(Front-end code edit data)
-----

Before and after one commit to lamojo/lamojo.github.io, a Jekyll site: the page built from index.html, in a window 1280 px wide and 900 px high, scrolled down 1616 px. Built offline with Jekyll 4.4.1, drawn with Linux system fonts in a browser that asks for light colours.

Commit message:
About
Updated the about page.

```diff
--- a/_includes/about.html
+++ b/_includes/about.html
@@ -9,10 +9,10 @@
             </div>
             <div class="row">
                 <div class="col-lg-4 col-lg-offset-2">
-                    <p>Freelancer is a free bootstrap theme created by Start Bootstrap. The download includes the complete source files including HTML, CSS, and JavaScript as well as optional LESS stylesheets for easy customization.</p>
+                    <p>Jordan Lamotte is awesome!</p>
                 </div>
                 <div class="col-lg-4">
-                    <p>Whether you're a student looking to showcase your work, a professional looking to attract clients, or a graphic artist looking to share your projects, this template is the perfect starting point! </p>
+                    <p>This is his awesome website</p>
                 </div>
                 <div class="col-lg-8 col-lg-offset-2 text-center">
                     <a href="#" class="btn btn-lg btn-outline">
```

-----

In your response, give all the records again with nothing altered.

§ Worked solution
Before and after one commit to lamojo/lamojo.github.io, a Jekyll site: the page built from index.html, in a window 1280 px wide and 900 px high, scrolled down 1616 px. Built offline with Jekyll 4.4.1, drawn with Linux system fonts in a browser that asks for light colours.

Commit message:
About
Updated the about page.

```diff
--- a/_includes/about.html
+++ b/_includes/about.html
@@ -9,10 +9,10 @@
             </div>
             <div class="row">
                 <div class="col-lg-4 col-lg-offset-2">
-                    <p>Freelancer is a free bootstrap theme created by Start Bootstrap. The download includes the complete source files including HTML, CSS, and JavaScript as well as optional LESS stylesheets for easy customization.</p>
+                    <p>Jordan Lamotte is awesome!</p>
                 </div>
                 <div class="col-lg-4">
-                    <p>Whether you're a student looking to showcase your work, a professional looking to attract clients, or a graphic artist looking to share your projects, this template is the perfect starting point! </p>
+                    <p>This is his awesome website</p>
                 </div>
                 <div class="col-lg-8 col-lg-offset-2 text-center">
                     <a href="#" class="btn btn-lg btn-outline">
```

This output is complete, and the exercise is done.